■ **Task data**

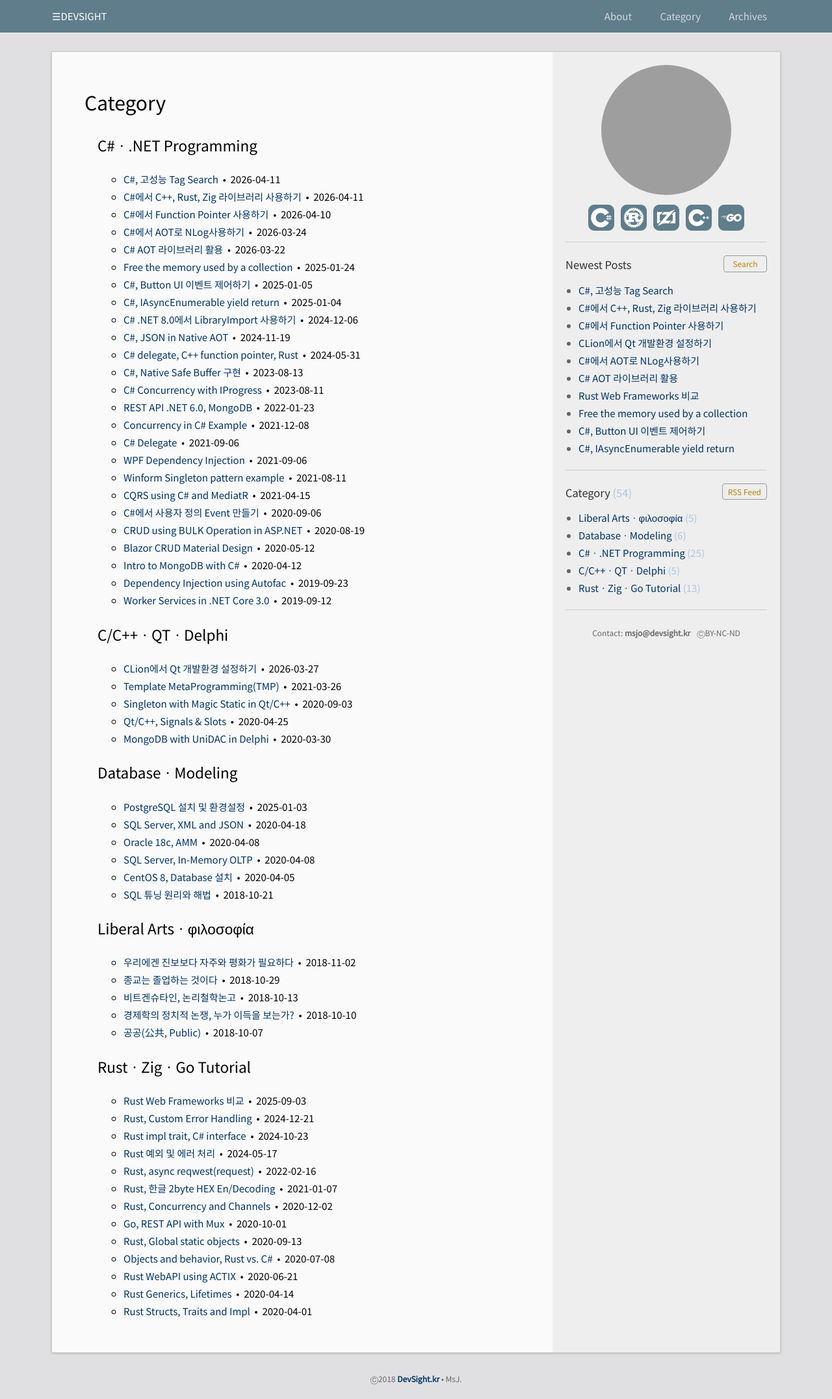
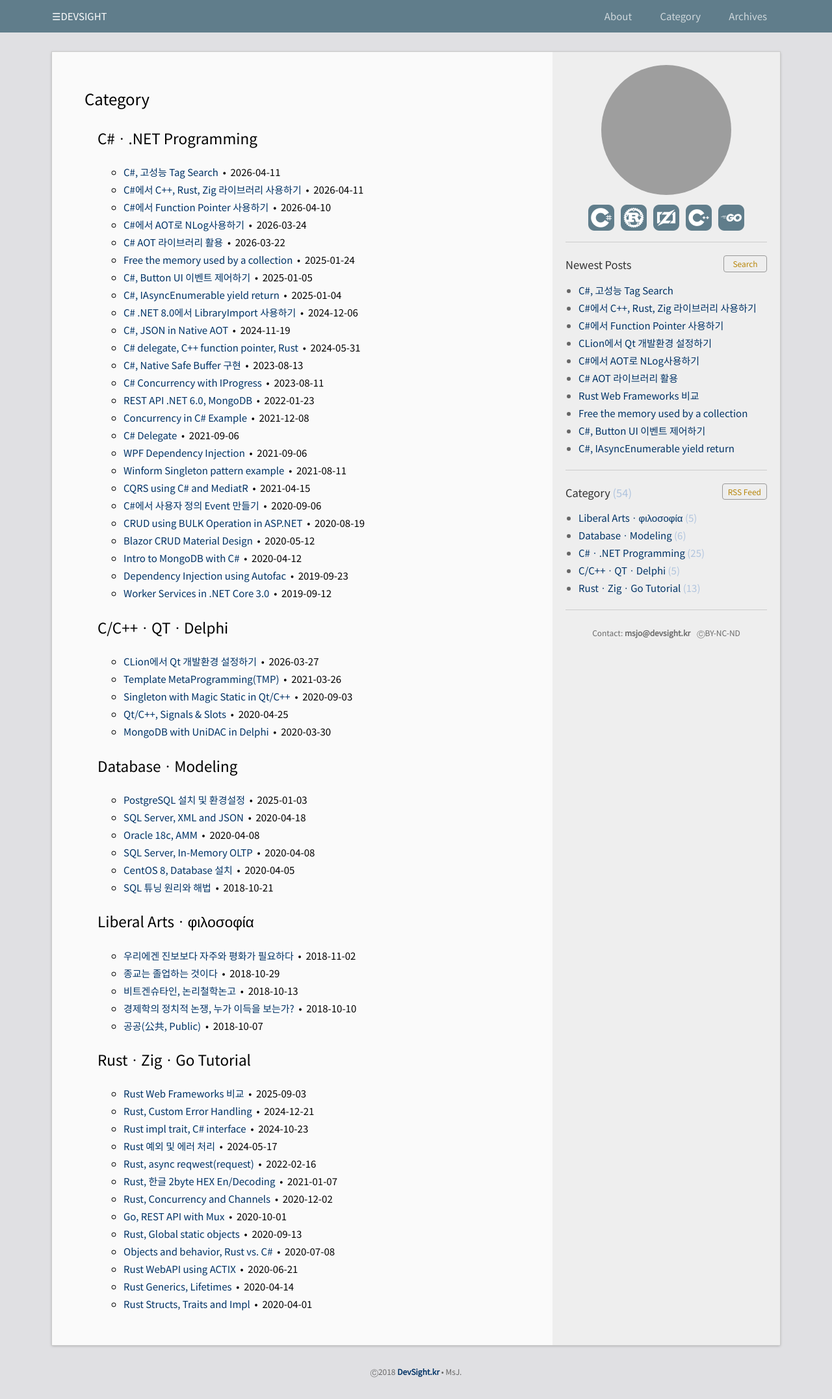
Before and after one commit to DebugJO/rustlang, a Jekyll site: the page built from category.html, in a window 1280 px wide. Shown: the whole page at 65% size. Built offline with Jekyll 4.4.1, drawn with Linux system fonts in a browser that asks for light colours; grey boxes are pictures that could not be loaded.

Commit message:
Update category.html

```diff
--- a/category.html
+++ b/category.html
@@ -6,7 +6,7 @@
 
 <!-- googleoff: index -->
 <div class="home" data-nosnippet>
-  <h1 class="page-heading">Category</h1>
+  <h1 class="page-heading" style="font-size:24px;">Category</h1>
 
   <ul class="post-list" style="padding: 0px 40px 20px 40px;">
 
```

■ **Goal of the exercise**
Set the listing above down again exactly, leaving pictures out.

■ **Result for this task**
Before and after one commit to DebugJO/rustlang, a Jekyll site: the page built from category.html, in a window 1280 px wide. Shown: the whole page at 65% size. Built offline with Jekyll 4.4.1, drawn with Linux system fonts in a browser that asks for light colours; grey boxes are pictures that could not be loaded.

Commit message:
Update category.html

```diff
--- a/category.html
+++ b/category.html
@@ -6,7 +6,7 @@
 
 <!-- googleoff: index -->
 <div class="home" data-nosnippet>
-  <h1 class="page-heading">Category</h1>
+  <h1 class="page-heading" style="font-size:24px;">Category</h1>
 
   <ul class="post-list" style="padding: 0px 40px 20px 40px;">
 
```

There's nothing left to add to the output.